THE EDITOR, Sir:
I am a big fan of the legendary contribution to journalism that Ian Boyne has provided over several decades.
In Boyne's column ('Cabinet retreat, no IMF advance') in The Sunday Gleaner dated January 13, 2013, I agree with his statement that the people had no appetite for the People's National Party's achievements and that what is ahead scares them. Personally, that scares me as well.
We already know what happened in the past year, we don't know what is ahead. When the prime minister was in Opposition, she campaigned by telling the people what she would do. Hence, during her recent speech two Sundays ago, she should have done the same by telling us what she would do.

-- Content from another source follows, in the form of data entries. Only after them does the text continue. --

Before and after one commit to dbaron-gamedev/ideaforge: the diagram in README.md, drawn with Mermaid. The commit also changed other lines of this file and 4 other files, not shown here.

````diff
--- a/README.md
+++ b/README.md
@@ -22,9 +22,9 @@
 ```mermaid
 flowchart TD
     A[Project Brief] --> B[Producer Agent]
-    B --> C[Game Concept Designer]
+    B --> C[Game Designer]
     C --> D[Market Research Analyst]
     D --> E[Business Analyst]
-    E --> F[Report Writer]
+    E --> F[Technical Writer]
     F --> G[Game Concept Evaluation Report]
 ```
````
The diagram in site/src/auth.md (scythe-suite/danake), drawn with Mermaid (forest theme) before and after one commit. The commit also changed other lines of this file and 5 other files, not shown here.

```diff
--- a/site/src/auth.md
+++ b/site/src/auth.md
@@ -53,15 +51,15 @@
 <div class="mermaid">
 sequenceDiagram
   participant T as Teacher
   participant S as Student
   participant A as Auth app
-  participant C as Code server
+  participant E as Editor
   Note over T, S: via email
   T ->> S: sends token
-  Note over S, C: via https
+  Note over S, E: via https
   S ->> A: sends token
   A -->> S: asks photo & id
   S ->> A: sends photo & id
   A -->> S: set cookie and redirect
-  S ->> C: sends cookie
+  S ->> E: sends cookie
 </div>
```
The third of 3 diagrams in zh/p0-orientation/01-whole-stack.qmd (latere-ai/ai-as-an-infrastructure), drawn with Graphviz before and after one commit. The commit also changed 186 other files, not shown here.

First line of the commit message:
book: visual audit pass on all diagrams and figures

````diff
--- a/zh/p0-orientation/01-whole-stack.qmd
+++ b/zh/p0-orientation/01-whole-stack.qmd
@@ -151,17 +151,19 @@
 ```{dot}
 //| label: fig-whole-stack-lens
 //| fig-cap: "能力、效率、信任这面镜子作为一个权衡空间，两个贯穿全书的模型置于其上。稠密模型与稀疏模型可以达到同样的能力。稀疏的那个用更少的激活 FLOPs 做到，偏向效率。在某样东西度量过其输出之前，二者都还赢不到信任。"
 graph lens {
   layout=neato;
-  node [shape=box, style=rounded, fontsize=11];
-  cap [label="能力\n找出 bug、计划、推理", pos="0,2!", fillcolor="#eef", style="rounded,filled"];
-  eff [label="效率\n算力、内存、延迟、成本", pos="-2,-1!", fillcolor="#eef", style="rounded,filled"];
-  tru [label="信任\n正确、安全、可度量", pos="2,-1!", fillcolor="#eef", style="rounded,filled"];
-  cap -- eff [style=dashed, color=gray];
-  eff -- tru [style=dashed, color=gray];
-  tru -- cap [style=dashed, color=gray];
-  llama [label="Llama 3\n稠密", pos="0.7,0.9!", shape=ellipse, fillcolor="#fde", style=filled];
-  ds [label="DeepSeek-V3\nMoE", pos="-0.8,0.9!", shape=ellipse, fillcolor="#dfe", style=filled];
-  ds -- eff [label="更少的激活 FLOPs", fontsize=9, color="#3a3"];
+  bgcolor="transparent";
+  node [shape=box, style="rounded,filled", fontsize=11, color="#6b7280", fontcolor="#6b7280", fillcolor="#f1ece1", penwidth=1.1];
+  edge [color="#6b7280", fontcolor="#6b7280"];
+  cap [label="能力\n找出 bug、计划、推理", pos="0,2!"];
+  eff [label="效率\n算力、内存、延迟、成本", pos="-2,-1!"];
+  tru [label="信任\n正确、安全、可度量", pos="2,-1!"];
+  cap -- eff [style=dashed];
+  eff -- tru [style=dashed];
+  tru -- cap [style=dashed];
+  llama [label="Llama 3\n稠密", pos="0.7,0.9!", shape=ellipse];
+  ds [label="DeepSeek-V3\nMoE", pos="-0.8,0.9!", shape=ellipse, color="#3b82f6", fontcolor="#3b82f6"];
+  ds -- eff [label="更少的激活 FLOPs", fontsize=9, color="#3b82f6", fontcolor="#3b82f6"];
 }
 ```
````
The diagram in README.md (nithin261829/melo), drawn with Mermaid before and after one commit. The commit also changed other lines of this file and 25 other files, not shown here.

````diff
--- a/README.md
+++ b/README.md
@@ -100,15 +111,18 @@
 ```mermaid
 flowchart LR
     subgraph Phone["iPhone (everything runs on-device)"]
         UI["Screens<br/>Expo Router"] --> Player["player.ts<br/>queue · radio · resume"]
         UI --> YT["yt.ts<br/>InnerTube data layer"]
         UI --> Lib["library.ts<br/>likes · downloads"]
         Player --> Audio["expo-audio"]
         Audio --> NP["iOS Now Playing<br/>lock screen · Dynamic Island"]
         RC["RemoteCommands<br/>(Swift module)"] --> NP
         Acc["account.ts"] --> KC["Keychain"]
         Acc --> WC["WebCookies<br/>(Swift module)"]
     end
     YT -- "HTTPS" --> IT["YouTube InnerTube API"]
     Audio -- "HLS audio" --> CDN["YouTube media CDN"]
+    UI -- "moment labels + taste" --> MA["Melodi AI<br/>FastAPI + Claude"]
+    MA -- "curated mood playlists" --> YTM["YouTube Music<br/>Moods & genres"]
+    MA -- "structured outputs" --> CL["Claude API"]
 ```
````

It is not unreasonable for people to have expected that an IMF deal would have been sealed by now. After all, if I'm not mistaken, the prime minister did say that negotiations would have started during her first two weeks in office.
Even though there may be sensitive matters in the IMF negotiations that cannot be made public, or at least, as yet, one has to appreciate that the IMF deal is the elephant in the room, and people want to hear about some concrete aspects about it.
Though I agree with Boyne that there are some tough decisions that we the people have to make - with or without the IMF - it seems the politicians don't have sacrifices to make. Politicians talk about austerity measures, but those measures don't seem to affect them. It seems as if no matter how bad our economy gets, the life of a politician is always flourishing.
Politicians purchase seven-seater Land Cruisers to do their job when a less-expensive and smaller-gas tank five-seater RAV4, Vitara, CR-V, or Tucson could do the same job. But then again, the prime minister did say that some politicians are used to living better lives.